BEGIN Records to process

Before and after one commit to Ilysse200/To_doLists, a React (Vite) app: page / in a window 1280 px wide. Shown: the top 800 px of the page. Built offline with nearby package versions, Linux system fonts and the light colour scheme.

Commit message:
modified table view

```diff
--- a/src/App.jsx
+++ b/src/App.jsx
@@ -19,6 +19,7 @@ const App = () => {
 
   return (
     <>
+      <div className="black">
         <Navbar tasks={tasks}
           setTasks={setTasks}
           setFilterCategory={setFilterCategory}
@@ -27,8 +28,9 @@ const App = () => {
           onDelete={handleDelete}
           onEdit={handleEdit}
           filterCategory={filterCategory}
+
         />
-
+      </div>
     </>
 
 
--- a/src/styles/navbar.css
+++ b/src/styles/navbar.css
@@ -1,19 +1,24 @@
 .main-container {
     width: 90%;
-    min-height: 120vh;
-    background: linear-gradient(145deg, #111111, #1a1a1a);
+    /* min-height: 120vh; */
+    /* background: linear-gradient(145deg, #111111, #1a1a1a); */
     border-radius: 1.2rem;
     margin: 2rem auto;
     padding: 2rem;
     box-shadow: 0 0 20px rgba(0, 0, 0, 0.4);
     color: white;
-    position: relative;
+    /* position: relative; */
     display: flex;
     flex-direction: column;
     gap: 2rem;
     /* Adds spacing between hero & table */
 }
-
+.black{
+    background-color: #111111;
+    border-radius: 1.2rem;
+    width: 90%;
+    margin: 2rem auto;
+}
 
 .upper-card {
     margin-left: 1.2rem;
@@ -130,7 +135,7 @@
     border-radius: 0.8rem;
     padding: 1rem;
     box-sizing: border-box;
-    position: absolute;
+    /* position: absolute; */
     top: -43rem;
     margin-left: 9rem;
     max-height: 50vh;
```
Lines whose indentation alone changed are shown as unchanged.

END Records to process

→ **What this task involves**:
When the word "gradient" appears in a line of the listing, pull that line out.

→ **Result of this exercise**:
-    background: linear-gradient(145deg, #111111, #1a1a1a);
+    /* background: linear-gradient(145deg, #111111, #1a1a1a); */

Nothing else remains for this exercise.